Known for his versatility and quirky characterizations, DAVID DEAN BOTTRELL is a critically acclaimed actor who has guest starred on many TV shows and is primarily known for his portrayal of Lincoln Meyer on season three of Boston Legal. In the last decade, David has become a highly popular humor columnist (Metrosource magazine); industry blogger (Huffington Post), spoken word performer (Comedy Central Stage), and respected acting teacher (UCLA, AADA). For 13 years, he was a popular screenwriter for the likes of Fox Searchlight, Paramount, MTV Films, and Disney Animation. He is currently a regular expert columnist for Backstage. Learn more at DavidDeanBottrell.net.
About the Book:
Veteran character actor David Dean Bottrell draws on his 35+ tumultuous years of work in the entertainment industry to offer a guide to breaking in, making a living, and making a life in the fabulous trenches of show business. Covers every facet of the business, including:
– Capturing the perfect headshot
– Starting (and maintaining) your network
– Picking an agent
– Audition do’s and don’ts
– Joining the union(s): SAG-AFTRA and Actors Equity Association (AEA)
– On stage vs on screen
– Paying the bills
– Late bloomers
– When to get out

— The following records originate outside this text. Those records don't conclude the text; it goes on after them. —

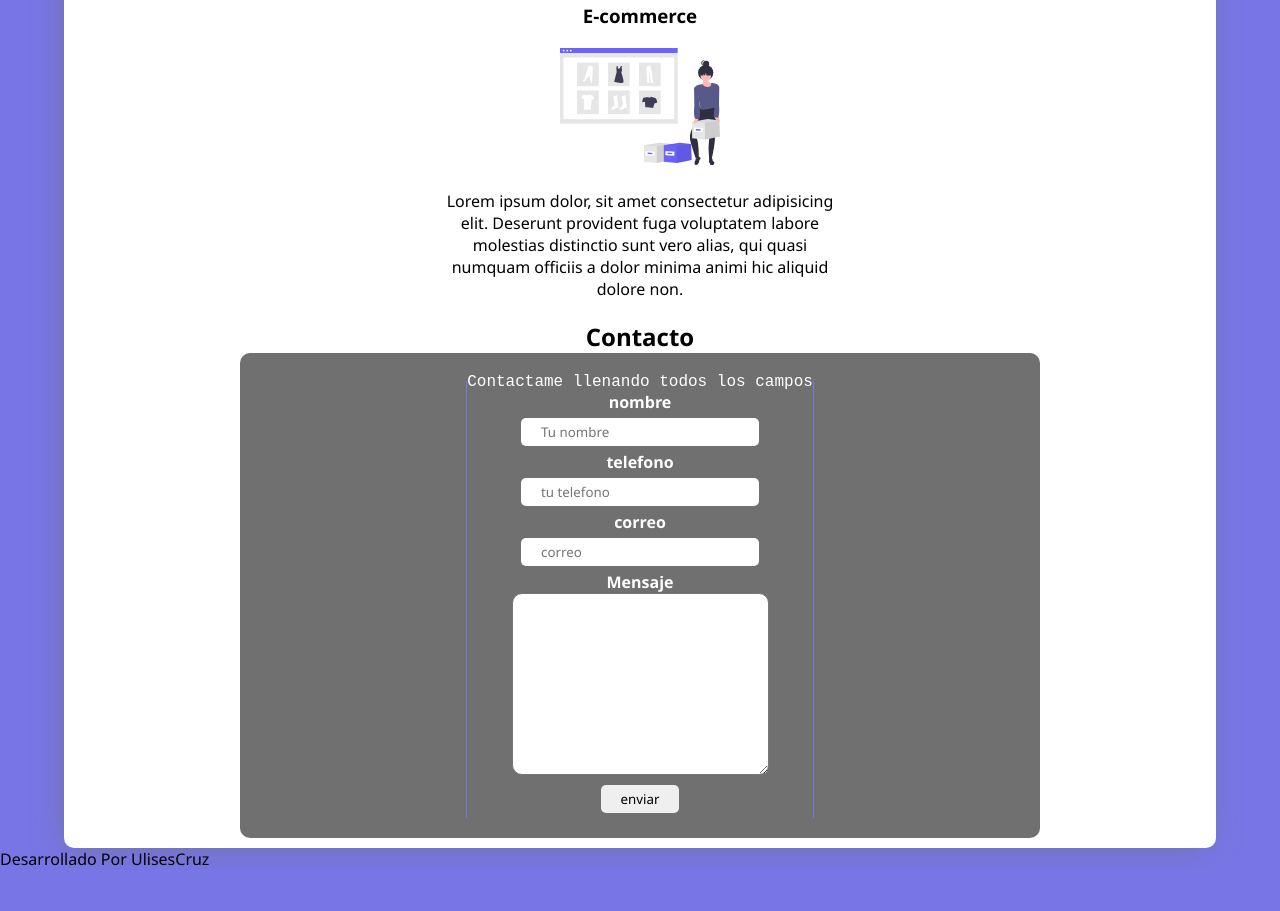
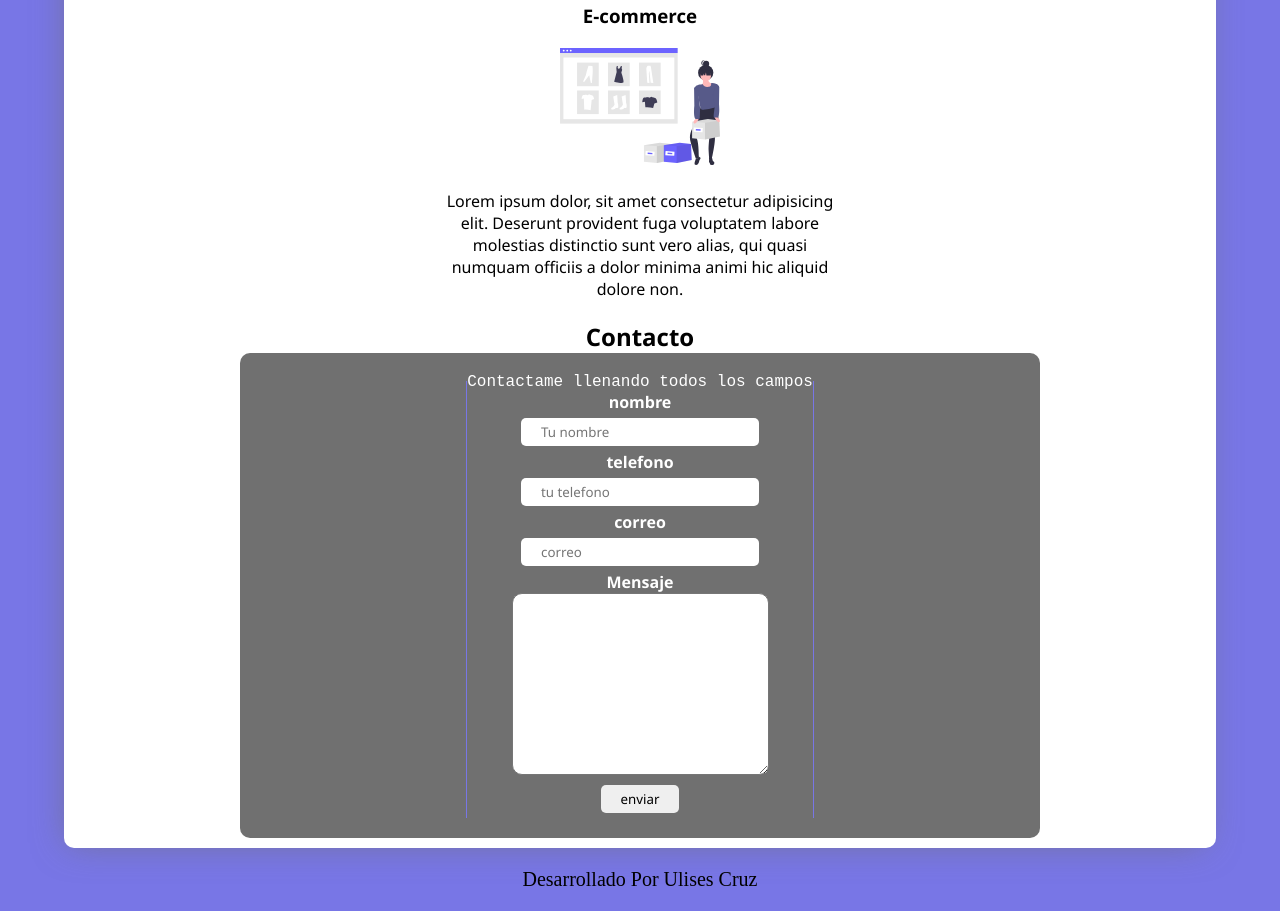
Before and after one commit to ulises117-xrZ/paginaFreelance, a plain HTML site: page index.html in a window 1280 px wide. Shown: the part 881-1792 px from the top of the page. Before the commit the page ends 1751 px from the top, so only its background shows below. Drawn offline with Linux system fonts and the light colour scheme.

Commit message:
Version 1.1

```diff
--- a/estilos/estilos.css
+++ b/estilos/estilos.css
@@ -283,3 +283,14 @@ justify-content: center;
         padding-left: 5px;
     }
 }
+
+footer{
+    padding: 20px;
+    text-align: center;
+}
+
+footer > p {
+    font-family: 'Times New Roman', Times, serif;
+    font-weight: 400;
+    font-size: 20px;
+}
--- a/index.html
+++ b/index.html
@@ -8,7 +8,7 @@
 </head>
 <body>
     <header class="cabecera">
-        <h1>Edwin Ulises Cruz Freelancer</h1>
+        <h1>Practica página web</h1>
     </header>
     <nav class="navegador">
         <ul class="navegador__ul">
@@ -23,7 +23,7 @@
         <div class="seccion__content">
             <h2 class="seccion__h2 ">
                 Diseño y desarrollo Web Freelancer
-                <p class="seccion__p ">Paraiso de Osorio, La paz</p>
+                <p class="seccion__p ">Practica</p>
                 <button type="button" class="seccion__boton button"> <a href="#contact"> Contactar</a></button>
             </h2>
         </div>
@@ -80,7 +80,7 @@
     </main>
 
     <footer>
-        <p>Desarrollado Por UlisesCruz</p>
+        <p>Desarrollado Por Ulises Cruz</p>
     </footer>
 </body>
 </html>
```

David Dean Bottrell has worn many different hats during his decades in showbiz: television actor with appearances on Boston Legal, Modern Family, The Blacklist, Mad Men, True Blood, NCIS, and Days of Our Lives; screenwriter for Paramount and Disney; respected acting teacher at UCLA and AADA; and regular expert columnist for esteemed acting site Backstage. In Working Actor, Bottrell offers a how-to manual jammed with practical information and insider advice, essential reading for any artist (aspiring or established) in need of insight or inspiration. Mixing prescriptive advice (“Getting Started,” “Learning Your Craft,” “Finding an Agent”) with wisdom drawn from Bottrell’s own professional highs and lows and those of his acting compatriots, this book’s humorous, tell-it-like-it-is tone is a must-have guide for anyone hoping to successfully navigate show business.